When the war came to its end, Wojtek was in Italy with his unit. In 1946, they moved to Scotland and were located in Berwickshire. He became very popular, also with the media, and the Polish-Scottish Association accepted him as their honorary member. Troops of General Anders moved to various countries around the world, as they did not want to return to communist-governed Poland.
Wojtek remained in Edinburgh – in 1947. A Director of the local Zoo offered that they would take care of the brown-veteran. His popularity grew as he was visited by thousands of people, including the media. His colleagues from his former unit also visited and he jumped over the fence to – as in the old war times – wrestle in a friendly manner. The extraordinary soldier of Anders’s Army, already a veteran, died on 2nd December 1963.

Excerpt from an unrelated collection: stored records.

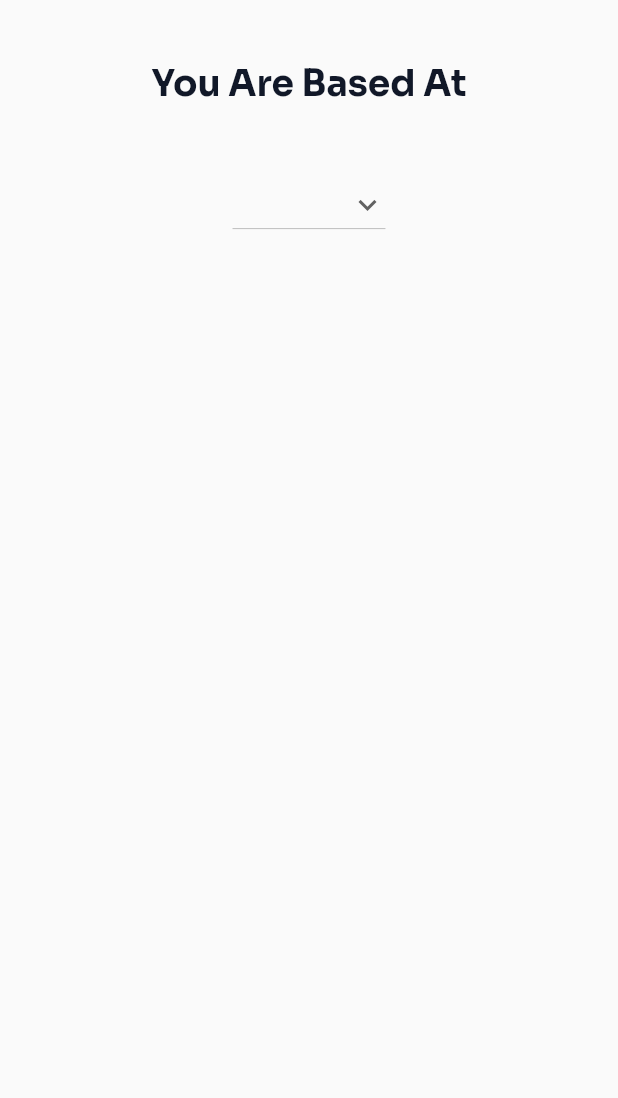
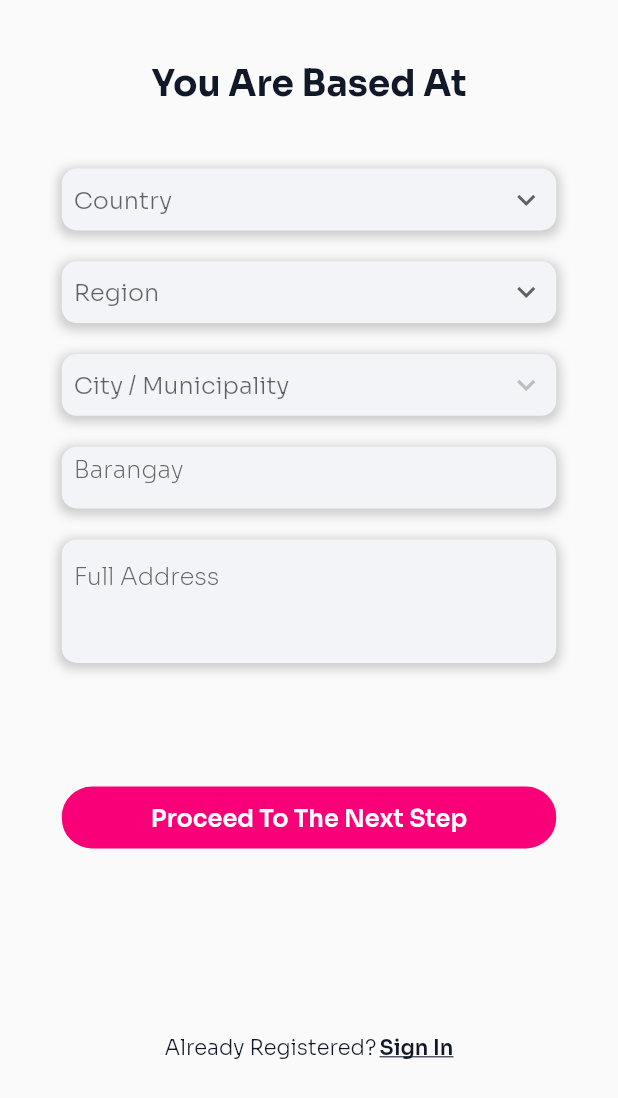
Before and after one commit to Izkumberdu/localancer, a Flutter app: the Register2 screen opened directly, on a phone screen of 412 x 824 dp. Shown: the top 1098 px of the screen. Run offline on Flutter 3.47's test engine with Material 2 defaults, Android fonts, the light colour scheme and no system bars; our stand-ins replace dotted_border, google_fonts.

Commit message:
register - 3 done

```diff
--- /dev/null
+++ b/lib/Screens/Register/dropdown_menu_items.dart
@@ -0,0 +1,77 @@
+import 'package:flutter/material.dart';
+
+class DropdownItems {
+  static List<DropdownMenuItem<String>> getCountryItems() {
+    return [
+      DropdownMenuItem<String>(
+        child: Text('Philippines'),
+        value: 'Philippines',
+      ),
+    ];
+  }
+
+  static List<DropdownMenuItem<String>> getRegionItems() {
+    return [
+      DropdownMenuItem<String>(
+        child: Text('Central Visayas'),
+        value: 'Central Visayas',
+      ),
+      DropdownMenuItem<String>(
+        child: Text('Western Visayas'),
+        value: 'Western Visayas',
+      ),
+    ];
+  }
+
+  static List<DropdownMenuItem<String>> getCentralVisayasItems() {
+    return [
+      DropdownMenuItem<String>(
+        child: Text('Bohol'),
+        value: 'Bohol',
+      ),
+      DropdownMenuItem<String>(
+        child: Text('Cebu'),
+        value: 'Cebu',
+      ),
+      DropdownMenuItem<String>(
+        child: Text('Negros Oriental'),
+        value: 'Negros Oriental',
+      ),
+      DropdownMenuItem<String>(
+        child: Text('Siquijor'),
+        value: 'Siquijor',
+      ),
+      DropdownMenuItem<String>(
+        child: Text('Talisay City'),
+        value: 'Talisay City',
+      ),
+      DropdownMenuItem<String>(
+        child: Text('Minglanilla'),
+        value: 'Minglanilla',
+      ),
+      // Add more Central Visayas cities and municipalities
+    ];
+  }
+
+  static List<DropdownMenuItem<String>> getWesternVisayasItems() {
+    return [
+      DropdownMenuItem<String>(
+        child: Text('Iloilo City'),
+        value: 'Iloilo City',
+      ),
+      DropdownMenuItem<String>(
+        child: Text('Bacolod'),
+        value: 'Bacolod',
+      ),
+      DropdownMenuItem<String>(
+        child: Text('Iloilo'),
+        value: 'Iloilo',
+      ),
+      DropdownMenuItem<String>(
+        child: Text('Capiz'),
+        value: 'Capiz',
+      ),
+      // Add more Western Visayas cities and municipalities
+    ];
+  }
+}
--- /dev/null
+++ b/lib/Screens/Register/register-2.dart
@@ -0,0 +1,276 @@
+// ignore_for_file: prefer_const_constructors, sort_child_properties_last, prefer_const_literals_to_create_immutables
+
+import 'package:flutter/material.dart';
+import 'package:google_fonts/google_fonts.dart';
+import 'package:localancer/app_styles.dart';
+import 'package:localancer/screens/Register/dropdown_menu_items.dart';
+import 'package:localancer/size_config.dart';
+
+class Register2 extends StatefulWidget {
+  const Register2({Key? key});
+
+  @override
+  State<Register2> createState() => _Register2State();
+}
+
+class _Register2State extends State<Register2> {
+  String? _dropDownValue;
+  String? _dropDownValueRegion;
+  String? _dropDownValueCity;
+
+  void dropdownCallback(String? selectedValue) {
+    if (selectedValue is String) {
+      setState(() {
+        _dropDownValue = selectedValue;
+      });
+    }
+  }
+
+  void dropdownCallbackRegion(String? selectedValue) {
+    if (selectedValue is String) {
+      setState(() {
+        _dropDownValueRegion = selectedValue;
+        _dropDownValueCity =
+            null; // Reset city/municipality when region changes
+      });
+    }
+  }
+
+  void dropdownCallbackCity(String? selectedValue) {
+    if (selectedValue is String) {
+      setState(() {
+        _dropDownValueCity = selectedValue;
+      });
+    }
+  }
+
+  @override
+  Widget build(BuildContext context) {
+    SizeConfig sizeConfig = SizeConfig();
+    sizeConfig.init(context);
+    return Scaffold(
+      body: Padding(
+        padding: EdgeInsets.symmetric(horizontal: 20),
+        child: Column(
+          children: [
+            SizedBox(
+              height: SizeConfig.blockSizeVertical! * 5,
+            ),
+            Center(
+              child: Text(
+                'You Are Based At',
+                style: SoraBold.copyWith(fontSize: 24),
+              ),
+            ),
+            SizedBox(
+              height: SizeConfig.blockSizeVertical! * 5,
+            ),
+            Column(
+              children: [
+                Container(
+                  height: SizeConfig.blockSizeVertical! * 5,
+                  width: SizeConfig.blockSizeHorizontal! * 80,
+                  padding: EdgeInsets.all(8),
+                  decoration: BoxDecoration(
+                    borderRadius: BorderRadius.circular(10),
+                    color: kLightGrey,
+                    boxShadow: [
+                      BoxShadow(
+                        color: Colors.grey.withOpacity(0.5),
+                        spreadRadius: 2,
+                        blurRadius: 5,
+                        offset: Offset(0, 2),
+                      ),
+                    ],
+                  ),
+                  child: DropdownButton<String>(
+                    items: DropdownItems.getCountryItems(),
+                    value: _dropDownValue,
+                    icon: const Icon(Icons.expand_more),
+                    onChanged: dropdownCallback,
+                    isExpanded: true,
+                    underline: Container(),
+                    hint: Text('Country'),
+                    style: SoraLight.copyWith(fontSize: 16, color: kGrey),
+                  ),
+                ),
+                SizedBox(
+                  height: SizeConfig.blockSizeVertical! * 2.5,
+                ),
+                Container(
+                  height: SizeConfig.blockSizeVertical! * 5,
+                  width: SizeConfig.blockSizeHorizontal! * 80,
+                  padding: EdgeInsets.all(8),
+                  decoration: BoxDecoration(
+                    borderRadius: BorderRadius.circular(10),
+                    color: kLightGrey,
+                    boxShadow: [
+                      BoxShadow(
+                        color: Colors.grey.withOpacity(0.5),
+                        spreadRadius: 2,
+                        blurRadius: 5,
+                        offset: Offset(0, 2),
+                      ),
+                    ],
+                  ),
+                  child: DropdownButton<String>(
+                    items: DropdownItems.getRegionItems(),
+                    value: _dropDownValueRegion,
+                    icon: const Icon(Icons.expand_more),
+                    onChanged: dropdownCallbackRegion,
+                    isExpanded: true,
+                    underline: Container(),
+                    hint: Text('Region'),
+                    style: SoraLight.copyWith(fontSize: 16, color: kGrey),
+                  ),
+                ),
+                SizedBox(
+                  height: SizeConfig.blockSizeVertical! * 2.5,
+                ),
+                Container(
+                  height: SizeConfig.blockSizeVertical! * 5,
+                  width: SizeConfig.blockSizeHorizontal! * 80,
+                  padding: EdgeInsets.all(8),
+                  decoration: BoxDecoration(
+                    borderRadius: BorderRadius.circular(10),
+                    color: kLightGrey,
+                    boxShadow: [
+                      BoxShadow(
+                        color: Colors.grey.withOpacity(0.5),
+                        spreadRadius: 2,
+                        blurRadius: 5,
+                        offset: Offset(0, 2),
+                      ),
+                    ],
+                  ),
+                  child: DropdownButton<String>(
+                    items: _dropDownValueRegion == 'Central Visayas'
+                        ? DropdownItems.getCentralVisayasItems()
+                        : _dropDownValueRegion == 'Western Visayas'
+                            ? DropdownItems.getWesternVisayasItems()
+                            : [],
+                    value: _dropDownValueCity,
+                    icon: const Icon(Icons.expand_more),
+                    onChanged: dropdownCallbackCity,
+                    isExpanded: true,
+                    underline: Container(),
+                    hint: Text('City / Municipality'),
+                    style: SoraLight.copyWith(fontSize: 16, color: kGrey),
+                  ),
+                ),
+                SizedBox(
+                  height: SizeConfig.blockSizeVertical! * 2.5,
+                ),
+                Container(
+                  height: SizeConfig.blockSizeVertical! * 5,
+                  width: SizeConfig.blockSizeHorizontal! * 80,
+                  padding: EdgeInsets.all(8),
+                  decoration: BoxDecoration(
+                    borderRadius: BorderRadius.circular(10),
+                    color: kLightGrey,
+                    boxShadow: [
+                      BoxShadow(
+                        color: Colors.grey.withOpacity(0.5),
+                        spreadRadius: 2,
+                        blurRadius: 5,
+                        offset: Offset(0, 2),
+                      ),
+                    ],
+                  ),
+                  child: TextFormField(
+                    decoration: InputDecoration(
+                        contentPadding: EdgeInsets.only(bottom: 15),
+                        hintText: 'Barangay',
+                        hintStyle: SoraExtraLight.copyWith(
+                          color: kGrey,
+                        ),
+                        border: InputBorder.none),
+                  ),
+                ),
+                SizedBox(
+                  height: SizeConfig.blockSizeVertical! * 2.5,
+                ),
+                Container(
+                  height: SizeConfig.blockSizeVertical! * 10,
+                  width: SizeConfig.blockSizeHorizontal! * 80,
+                  padding: EdgeInsets.all(8),
+                  decoration: BoxDecoration(
+                    borderRadius: BorderRadius.circular(10),
+                    color: kLightGrey,
+                    boxShadow: [
+                      BoxShadow(
+                        color: Colors.grey.withOpacity(0.5),
+                        spreadRadius: 2,
+                        blurRadius: 5,
+                        offset: Offset(0, 2),
+                      ),
+                    ],
+                  ),
+                  child: TextFormField(
+                    decoration: InputDecoration(
+                        contentPadding: EdgeInsets.only(bottom: 15),
+                        hintText: 'Full Address',
+                        hintStyle: SoraExtraLight.copyWith(
+                          color: kGrey,
+                        ),
+                        border: InputBorder.none),
+                    maxLines: null,
+                  ),
+                ),
+                SizedBox(
+                  height: SizeConfig.blockSizeVertical! * 10,
+                ),
+                Row(
+                  mainAxisAlignment: MainAxisAlignment.center,
+                  children: [
+                    Container(
+                      height: SizeConfig.blockSizeVertical! * 5,
+                      width: SizeConfig.blockSizeHorizontal! * 80,
+                      decoration: BoxDecoration(
+                        borderRadius: BorderRadius.all(Radius.circular(20)),
+                        color: kPink,
+                      ),
+                      child: Row(
+                        mainAxisAlignment: MainAxisAlignment.center,
+                        children: [
+                          Text('Proceed To The Next Step',
+                              style: GoogleFonts.sora(
+                                fontWeight: FontWeight.w600,
+                                color: Colors.white,
+                                fontSize: 16,
+                              ))
+                        ],
+                      ),
+                    ),
+                  ],
+                ),
+                SizedBox(
+                  height: SizeConfig.blockSizeVertical! * 15,
+                ),
+                Row(
+                  mainAxisAlignment: MainAxisAlignment.center,
+                  children: [
+                    Text(
+                      'Already Registered?',
+                      style: SoraLight.copyWith(
+                        fontSize: 14,
+                      ),
+                    ),
+                    SizedBox(
+                      width: SizeConfig.blockSizeHorizontal! * 0.5,
+                    ),
+                    Text('Sign In',
+                        style: SoraSemiBold.copyWith(
+                          fontSize: 14,
+                          decoration: TextDecoration.underline,
+                        )),
+                  ],
+                ),
+              ],
+            ),
+          ],
+        ),
+      ),
+    );
+  }
+}
--- a/lib/Screens/register-2.dart
+++ /dev/null
@@ -1,66 +0,0 @@
-// ignore_for_file: prefer_const_constructors, sort_child_properties_last
-
-import 'package:flutter/material.dart';
-import 'package:localancer/app_styles.dart';
-import 'package:localancer/size_config.dart';
-
-class Register2 extends StatefulWidget {
-  const Register2({Key? key});
-
-  @override
-  State<Register2> createState() => _Register2State();
-}
-
-class _Register2State extends State<Register2> {
-  String? _dropDownValue; // Declare _dropDownValue
-
-  void dropdownCallback(String? selectedValue) {
-    if (selectedValue is String) {
-      setState(() {
-        _dropDownValue = selectedValue;
-      });
-    }
-  }
-
-  @override
-  Widget build(BuildContext context) {
-    SizeConfig sizeConfig = SizeConfig();
-    sizeConfig.init(context);
-    return Scaffold(
-      body: Padding(
-        padding: EdgeInsets.symmetric(horizontal: 20),
-        child: Column(
-          children: [
-            SizedBox(
-              height: SizeConfig.blockSizeVertical! * 5,
-            ),
-            Center(
-              child: Text(
-                'You Are Based At',
-                style: SoraBold.copyWith(fontSize: 24),
-              ),
-            ),
-            SizedBox(
-              height: SizeConfig.blockSizeVertical! * 5,
-            ),
-            Column(
-              children: [
-                DropdownButton<String>(
-                  items: const [
-                    DropdownMenuItem<String>(
-                      child: Text('Philippines'),
-                      value: 'Philippines',
-                    ),
-                  ],
-                  value: _dropDownValue,
-                  icon: const Icon(Icons.expand_more),
-                  onChanged: dropdownCallback,
-                ),
-              ],
-            ),
-          ],
-        ),
-      ),
-    );
-  }
-}
--- a/lib/app_styles.dart
+++ b/lib/app_styles.dart
@@ -9,6 +9,7 @@ const Color kMediumGrey = Color(0xFF808080);
 const Color kDarkBlue = Color(0xFF111828);
 const Color kGrey = Color(0xFF666666);
 const Color kDarkGrey = Color(0xFF8D8D8D);
+const Color kDarkerGrey = Color(0xFF454545);
 
 final SoraBold = GoogleFonts.sora(
   color: kDarkBlue,
--- a/pubspec.yaml
+++ b/pubspec.yaml
@@ -35,6 +35,7 @@ dependencies:
   # Use with the CupertinoIcons class for iOS style icons.
   cupertino_icons: ^1.0.2
   google_fonts: 6.1.0
+  dotted_border: 2.1.0
 
 dev_dependencies:
   flutter_test:
```
Also changed, not shown: lib/Screens/Register/register-3.dart (added, +221 -0 lines), lib/main.dart (+4 -3 lines), lib/Screens/Register/register-1.dart (renamed from lib/Screens/register-1.dart), pubspec.lock.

A Lodz-based company MCKB is a general contractor of numerous key investments realized for regular clients such as ABB, SEGRO, SCA Hygiene Products, Amcor Rentsch Polska, ICI Polska, Reckitt, Benckiser, TKG, Takeda Pharma, Avon Cosmetics Polska, Procter & Gamble DS Polska, WILO Polska. Top projects include the refurbished historical Grohman Factory that serves presently as a head-office of the Lodz Special Economic Zone.
The company is active in the field of corporate social responsibility, acts to improve the standards in general contracting and safety at building sites, as well as propagates sustainable development and modern solutions for constructions (e.g. the BIM technology – building information modelling).
Photos © MCKB